  • The bar that gives Bar Harbor, Maine its name stretches out to an island at low tide. The tidal changes are actually quite spectacular.
  • The Waddenzee which sits inbetween the mainland of the Netherlands and its tiny chain of islands. People frequently trek out to the islands during low tides as a family outing. This troper did it as a high-school outing.
  • Lindisfarne in Northumberland, a popular tourist destination for its historic castle and monastery. There is now a tarmacked road to the island.
  • A rather dramatic example occurred when there was significantly more water in the form of ice than in the form of, well, water, which allowed ancient people to literally walk over what is now the Bering Strait and into North America. Similar theories are offered to explain how ancient people settled islands across the Pacific.

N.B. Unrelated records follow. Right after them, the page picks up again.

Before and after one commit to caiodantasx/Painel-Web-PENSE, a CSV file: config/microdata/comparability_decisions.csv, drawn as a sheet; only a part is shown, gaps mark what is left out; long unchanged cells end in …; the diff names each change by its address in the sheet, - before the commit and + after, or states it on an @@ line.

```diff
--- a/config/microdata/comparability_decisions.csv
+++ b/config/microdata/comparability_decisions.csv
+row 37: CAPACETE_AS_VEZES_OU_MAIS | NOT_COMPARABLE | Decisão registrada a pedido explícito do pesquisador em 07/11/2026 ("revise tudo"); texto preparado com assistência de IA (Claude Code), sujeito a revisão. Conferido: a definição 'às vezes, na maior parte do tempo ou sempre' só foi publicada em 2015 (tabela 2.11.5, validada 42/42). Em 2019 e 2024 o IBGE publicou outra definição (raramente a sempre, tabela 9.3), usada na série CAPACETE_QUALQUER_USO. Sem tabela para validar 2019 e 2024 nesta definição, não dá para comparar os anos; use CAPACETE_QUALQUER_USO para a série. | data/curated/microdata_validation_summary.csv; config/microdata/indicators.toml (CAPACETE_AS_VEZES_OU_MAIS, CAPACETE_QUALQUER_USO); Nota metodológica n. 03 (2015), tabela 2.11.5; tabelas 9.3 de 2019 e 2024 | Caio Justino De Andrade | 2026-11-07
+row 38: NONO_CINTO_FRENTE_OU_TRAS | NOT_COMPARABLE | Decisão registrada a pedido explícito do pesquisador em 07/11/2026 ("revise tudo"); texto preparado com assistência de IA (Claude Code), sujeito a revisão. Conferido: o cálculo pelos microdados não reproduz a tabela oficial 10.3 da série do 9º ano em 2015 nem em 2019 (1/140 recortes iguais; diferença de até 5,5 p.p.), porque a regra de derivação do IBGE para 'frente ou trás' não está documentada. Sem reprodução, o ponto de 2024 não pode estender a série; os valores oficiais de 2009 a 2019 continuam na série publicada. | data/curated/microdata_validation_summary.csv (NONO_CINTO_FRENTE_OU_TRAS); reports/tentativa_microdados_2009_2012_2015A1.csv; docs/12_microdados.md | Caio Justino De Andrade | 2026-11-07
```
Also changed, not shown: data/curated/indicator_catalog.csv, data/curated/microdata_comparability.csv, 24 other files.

    • The latter theory is unnecessary and superfluous. Those people have demonstrated excellent skills in boat-building and navigation; the chances are that they reached those islands by water quite deliberately.
      • Note also that we know for a fact that people were using boats because there are quite substantial oral records of islands being settled by such-and-such chief's son sailing from such-and-such island.
  • Wrightsville Beach and Shell Island in North Carolina used to be connected by one of these until someone got the brilliant idea to add more sand to the sandbar, connecting the two permanently and giving them more land to build on to boot. So imagine what happened when Hurricane Fran came through and attempted to remake the original inlet...
  • This is how Sometimes Island (an island in one of Kodiak Island's bays) got its name.
  • Bribie Island just off Queensland, Australia used to have one of these but it disappeared when they dredged the channel for navigation purposes and the island is not connected to the mainland by a bridge.
  • It is believed by some historians that the Aeta peoples, one of the indigenous people of the Philippines who currently reside in the mountainous parts of Luzon, arrived there from mainland Asia via land bridges over 30,000 years ago.
  • Charles Island in Milford, Connecticut, although a bit unfortunate in that leaving too early after low tide has the probable consequence of you getting stranded. Despite people clearly being visible from the beach nearby, this has left people stuck out there for days.